Output the data as it stands. Each line must match exactly.

━━━━━━━━━━━━━━━━

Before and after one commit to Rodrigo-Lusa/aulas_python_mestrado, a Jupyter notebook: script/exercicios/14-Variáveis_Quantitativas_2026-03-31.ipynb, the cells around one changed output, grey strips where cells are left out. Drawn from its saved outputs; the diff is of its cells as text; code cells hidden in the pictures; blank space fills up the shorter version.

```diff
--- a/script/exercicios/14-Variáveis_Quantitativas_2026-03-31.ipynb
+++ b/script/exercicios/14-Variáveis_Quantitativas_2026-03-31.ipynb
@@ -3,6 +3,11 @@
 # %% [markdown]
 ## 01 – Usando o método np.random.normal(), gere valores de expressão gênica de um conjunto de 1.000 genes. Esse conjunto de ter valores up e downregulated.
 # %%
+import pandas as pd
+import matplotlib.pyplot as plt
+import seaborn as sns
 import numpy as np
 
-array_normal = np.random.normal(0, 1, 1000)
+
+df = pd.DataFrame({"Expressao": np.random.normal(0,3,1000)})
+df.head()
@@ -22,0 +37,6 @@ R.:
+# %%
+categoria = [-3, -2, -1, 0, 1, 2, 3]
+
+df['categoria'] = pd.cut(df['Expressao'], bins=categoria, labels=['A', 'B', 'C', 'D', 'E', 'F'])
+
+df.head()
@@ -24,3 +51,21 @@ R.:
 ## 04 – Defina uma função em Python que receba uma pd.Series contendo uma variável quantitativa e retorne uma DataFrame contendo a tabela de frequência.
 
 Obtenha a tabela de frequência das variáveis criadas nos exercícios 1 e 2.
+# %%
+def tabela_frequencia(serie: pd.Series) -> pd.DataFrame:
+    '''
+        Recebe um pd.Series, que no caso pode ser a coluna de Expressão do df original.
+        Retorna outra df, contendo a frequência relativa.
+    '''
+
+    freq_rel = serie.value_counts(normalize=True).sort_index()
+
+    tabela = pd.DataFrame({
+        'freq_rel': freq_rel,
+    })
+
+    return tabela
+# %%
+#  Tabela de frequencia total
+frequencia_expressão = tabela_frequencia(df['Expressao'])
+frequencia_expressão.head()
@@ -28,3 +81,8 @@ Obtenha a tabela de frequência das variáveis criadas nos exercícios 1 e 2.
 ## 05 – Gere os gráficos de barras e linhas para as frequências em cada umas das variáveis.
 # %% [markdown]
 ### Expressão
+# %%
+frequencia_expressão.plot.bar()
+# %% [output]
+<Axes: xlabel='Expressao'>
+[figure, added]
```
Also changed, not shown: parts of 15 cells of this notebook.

━━━━━━━━━━━━━━━━

RESULT BELOW:
Before and after one commit to Rodrigo-Lusa/aulas_python_mestrado, a Jupyter notebook: script/exercicios/14-Variáveis_Quantitativas_2026-03-31.ipynb, the cells around one changed output, grey strips where cells are left out. Drawn from its saved outputs; the diff is of its cells as text; code cells hidden in the pictures; blank space fills up the shorter version.

```diff
--- a/script/exercicios/14-Variáveis_Quantitativas_2026-03-31.ipynb
+++ b/script/exercicios/14-Variáveis_Quantitativas_2026-03-31.ipynb
@@ -3,6 +3,11 @@
 # %% [markdown]
 ## 01 – Usando o método np.random.normal(), gere valores de expressão gênica de um conjunto de 1.000 genes. Esse conjunto de ter valores up e downregulated.
 # %%
+import pandas as pd
+import matplotlib.pyplot as plt
+import seaborn as sns
 import numpy as np
 
-array_normal = np.random.normal(0, 1, 1000)
+
+df = pd.DataFrame({"Expressao": np.random.normal(0,3,1000)})
+df.head()
@@ -22,0 +37,6 @@ R.:
+# %%
+categoria = [-3, -2, -1, 0, 1, 2, 3]
+
+df['categoria'] = pd.cut(df['Expressao'], bins=categoria, labels=['A', 'B', 'C', 'D', 'E', 'F'])
+
+df.head()
@@ -24,3 +51,21 @@ R.:
 ## 04 – Defina uma função em Python que receba uma pd.Series contendo uma variável quantitativa e retorne uma DataFrame contendo a tabela de frequência.
 
 Obtenha a tabela de frequência das variáveis criadas nos exercícios 1 e 2.
+# %%
+def tabela_frequencia(serie: pd.Series) -> pd.DataFrame:
+    '''
+        Recebe um pd.Series, que no caso pode ser a coluna de Expressão do df original.
+        Retorna outra df, contendo a frequência relativa.
+    '''
+
+    freq_rel = serie.value_counts(normalize=True).sort_index()
+
+    tabela = pd.DataFrame({
+        'freq_rel': freq_rel,
+    })
+
+    return tabela
+# %%
+#  Tabela de frequencia total
+frequencia_expressão = tabela_frequencia(df['Expressao'])
+frequencia_expressão.head()
@@ -28,3 +81,8 @@ Obtenha a tabela de frequência das variáveis criadas nos exercícios 1 e 2.
 ## 05 – Gere os gráficos de barras e linhas para as frequências em cada umas das variáveis.
 # %% [markdown]
 ### Expressão
+# %%
+frequencia_expressão.plot.bar()
+# %% [output]
+<Axes: xlabel='Expressao'>
+[figure, added]
```
Also changed, not shown: parts of 15 cells of this notebook.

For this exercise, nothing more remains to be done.